Unlocking YouTube How YouTube’s Music Key Will Impact Subscriptions
The 20,000 Foot View
YouTube is the globe’s leading digital music service but it delivers comparatively little back to the music industry in direct revenue. Even the one billion dollars paid out in Content ID revenues only represents XXX for each of its one billion users per year, since the launch of Content ID in 2007. Now YouTube is poised to launch its long anticipated subscription service, Music Key. It should prove to be among the most compelling music product offerings in the marketplace, yet YouTube’s net impact on the subscriptions’ sector will still be net negative with its free tier sucking the oxygen from its premium competitors.
- Only XXX of YouTube’s monthly music video users watch more than three music videos a month, representing XXX of all XXX of Vevo music viewers account for XXX of video streams, while XXX account for just XXX music video audience has a youngish skew – XXX are aged under XXX – but there is also strong representation across all age XXX of consumers would pay for a YouTube music subscription XXX of consumers say they have no need to pay for any subscription because they get all they need for free from YouTube

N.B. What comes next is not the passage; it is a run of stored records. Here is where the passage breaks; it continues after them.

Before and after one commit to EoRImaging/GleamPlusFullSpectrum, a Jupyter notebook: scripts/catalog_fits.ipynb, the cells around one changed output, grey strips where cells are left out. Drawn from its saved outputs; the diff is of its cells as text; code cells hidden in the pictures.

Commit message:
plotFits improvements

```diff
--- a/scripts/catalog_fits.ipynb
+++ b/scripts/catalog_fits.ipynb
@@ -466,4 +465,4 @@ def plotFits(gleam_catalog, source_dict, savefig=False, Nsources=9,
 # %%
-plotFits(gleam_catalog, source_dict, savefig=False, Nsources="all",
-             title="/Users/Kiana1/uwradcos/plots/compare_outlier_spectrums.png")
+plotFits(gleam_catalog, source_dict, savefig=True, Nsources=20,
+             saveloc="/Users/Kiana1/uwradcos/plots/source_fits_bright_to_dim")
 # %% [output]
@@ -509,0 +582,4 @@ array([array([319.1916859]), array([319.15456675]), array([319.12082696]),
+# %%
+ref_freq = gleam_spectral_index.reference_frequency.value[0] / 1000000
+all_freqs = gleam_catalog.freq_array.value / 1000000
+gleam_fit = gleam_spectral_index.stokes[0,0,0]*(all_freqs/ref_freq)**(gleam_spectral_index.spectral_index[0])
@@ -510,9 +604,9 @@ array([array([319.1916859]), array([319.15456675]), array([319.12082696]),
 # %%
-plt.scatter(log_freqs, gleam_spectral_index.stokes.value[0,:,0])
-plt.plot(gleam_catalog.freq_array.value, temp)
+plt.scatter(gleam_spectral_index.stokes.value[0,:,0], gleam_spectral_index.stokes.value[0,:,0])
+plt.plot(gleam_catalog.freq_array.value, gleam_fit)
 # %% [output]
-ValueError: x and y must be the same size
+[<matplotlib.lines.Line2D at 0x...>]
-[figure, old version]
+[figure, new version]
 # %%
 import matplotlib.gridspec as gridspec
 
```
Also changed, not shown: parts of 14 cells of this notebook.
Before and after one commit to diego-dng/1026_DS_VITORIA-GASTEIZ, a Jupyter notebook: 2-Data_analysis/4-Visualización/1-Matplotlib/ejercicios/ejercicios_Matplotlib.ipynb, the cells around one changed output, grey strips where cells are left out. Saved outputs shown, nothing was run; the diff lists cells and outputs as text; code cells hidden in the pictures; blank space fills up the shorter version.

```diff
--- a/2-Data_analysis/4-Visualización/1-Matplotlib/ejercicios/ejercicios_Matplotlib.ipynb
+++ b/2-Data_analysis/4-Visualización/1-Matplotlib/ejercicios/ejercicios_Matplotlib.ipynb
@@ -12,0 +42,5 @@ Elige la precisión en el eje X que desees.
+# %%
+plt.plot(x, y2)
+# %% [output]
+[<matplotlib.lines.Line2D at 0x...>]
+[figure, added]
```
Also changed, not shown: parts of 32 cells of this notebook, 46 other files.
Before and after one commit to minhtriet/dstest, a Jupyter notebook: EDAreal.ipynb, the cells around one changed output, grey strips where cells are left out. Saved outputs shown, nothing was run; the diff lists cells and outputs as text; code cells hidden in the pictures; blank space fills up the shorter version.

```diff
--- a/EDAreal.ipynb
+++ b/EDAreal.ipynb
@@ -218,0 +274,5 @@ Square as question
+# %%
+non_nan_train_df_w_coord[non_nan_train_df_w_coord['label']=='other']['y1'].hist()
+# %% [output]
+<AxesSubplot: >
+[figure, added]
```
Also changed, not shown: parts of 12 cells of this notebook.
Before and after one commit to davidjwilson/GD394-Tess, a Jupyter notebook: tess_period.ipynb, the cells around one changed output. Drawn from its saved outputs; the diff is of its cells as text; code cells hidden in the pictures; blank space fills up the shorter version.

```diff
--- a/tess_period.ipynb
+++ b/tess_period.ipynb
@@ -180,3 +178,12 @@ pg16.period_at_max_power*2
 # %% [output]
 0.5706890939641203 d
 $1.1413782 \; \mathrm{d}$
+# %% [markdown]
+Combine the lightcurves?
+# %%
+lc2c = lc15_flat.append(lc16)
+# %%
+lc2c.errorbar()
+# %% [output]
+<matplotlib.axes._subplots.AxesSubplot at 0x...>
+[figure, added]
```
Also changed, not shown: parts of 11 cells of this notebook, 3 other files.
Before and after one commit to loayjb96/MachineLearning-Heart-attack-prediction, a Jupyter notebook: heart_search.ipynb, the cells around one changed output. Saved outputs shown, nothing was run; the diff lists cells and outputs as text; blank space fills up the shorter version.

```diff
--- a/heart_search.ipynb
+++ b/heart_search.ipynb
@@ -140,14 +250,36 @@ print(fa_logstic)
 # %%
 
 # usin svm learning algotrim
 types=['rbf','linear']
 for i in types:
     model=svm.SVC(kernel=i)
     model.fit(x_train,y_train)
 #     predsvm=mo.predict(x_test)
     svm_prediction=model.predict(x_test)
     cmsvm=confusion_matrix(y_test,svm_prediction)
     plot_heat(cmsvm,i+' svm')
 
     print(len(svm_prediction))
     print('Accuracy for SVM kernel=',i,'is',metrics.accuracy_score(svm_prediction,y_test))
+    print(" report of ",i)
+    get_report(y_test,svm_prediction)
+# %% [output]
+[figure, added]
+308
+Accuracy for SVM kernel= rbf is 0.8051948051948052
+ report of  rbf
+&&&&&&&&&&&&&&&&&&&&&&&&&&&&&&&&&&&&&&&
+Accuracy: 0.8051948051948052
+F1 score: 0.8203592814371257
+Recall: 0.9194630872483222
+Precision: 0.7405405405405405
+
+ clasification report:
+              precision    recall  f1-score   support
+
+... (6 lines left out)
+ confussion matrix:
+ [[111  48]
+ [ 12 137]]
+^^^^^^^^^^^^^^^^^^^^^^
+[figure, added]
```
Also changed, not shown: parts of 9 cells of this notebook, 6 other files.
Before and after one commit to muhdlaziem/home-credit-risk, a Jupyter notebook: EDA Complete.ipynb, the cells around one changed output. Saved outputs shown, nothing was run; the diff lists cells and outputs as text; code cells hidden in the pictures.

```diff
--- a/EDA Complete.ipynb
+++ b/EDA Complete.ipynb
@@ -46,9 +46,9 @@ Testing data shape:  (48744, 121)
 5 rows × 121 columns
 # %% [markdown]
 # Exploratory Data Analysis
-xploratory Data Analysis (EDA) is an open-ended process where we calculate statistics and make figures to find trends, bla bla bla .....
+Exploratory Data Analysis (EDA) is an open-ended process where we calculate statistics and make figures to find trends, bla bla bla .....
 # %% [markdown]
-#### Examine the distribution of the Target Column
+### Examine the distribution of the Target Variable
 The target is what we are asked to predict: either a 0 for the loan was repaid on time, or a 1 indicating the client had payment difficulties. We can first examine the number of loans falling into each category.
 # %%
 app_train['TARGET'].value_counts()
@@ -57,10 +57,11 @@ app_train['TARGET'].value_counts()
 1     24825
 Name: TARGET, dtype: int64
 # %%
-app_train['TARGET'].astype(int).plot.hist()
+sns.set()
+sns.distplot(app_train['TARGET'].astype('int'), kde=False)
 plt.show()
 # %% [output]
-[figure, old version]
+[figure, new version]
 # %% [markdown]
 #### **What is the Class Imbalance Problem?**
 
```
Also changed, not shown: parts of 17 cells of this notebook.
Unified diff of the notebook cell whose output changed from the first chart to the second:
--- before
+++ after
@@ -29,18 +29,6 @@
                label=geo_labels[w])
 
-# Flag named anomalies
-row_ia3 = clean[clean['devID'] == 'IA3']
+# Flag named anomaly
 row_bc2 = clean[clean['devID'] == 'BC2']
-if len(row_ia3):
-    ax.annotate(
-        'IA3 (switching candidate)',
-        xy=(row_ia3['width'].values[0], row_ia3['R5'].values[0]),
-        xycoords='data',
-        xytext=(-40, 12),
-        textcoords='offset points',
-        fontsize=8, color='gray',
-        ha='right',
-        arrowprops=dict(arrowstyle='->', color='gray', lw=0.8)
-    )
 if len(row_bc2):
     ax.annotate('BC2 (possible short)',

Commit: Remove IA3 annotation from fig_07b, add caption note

- Even if YouTube’s Music Key acquired XXX million subscribers in its first year, its net revenue impact on the global subscription service would be minus XXX billion
- YouTube’s Music Key could also leave a gaping hole in Vevo’s ad revenue business, by converting many of Vevo’s most active users
- Record labels need to reassess YouTube’s market role, because the promotional platform is becoming the end product itself for most viewers
Companies mentioned in this report: Google, YouTube, Vevo, Spotify, Soundcloud, Grooveshark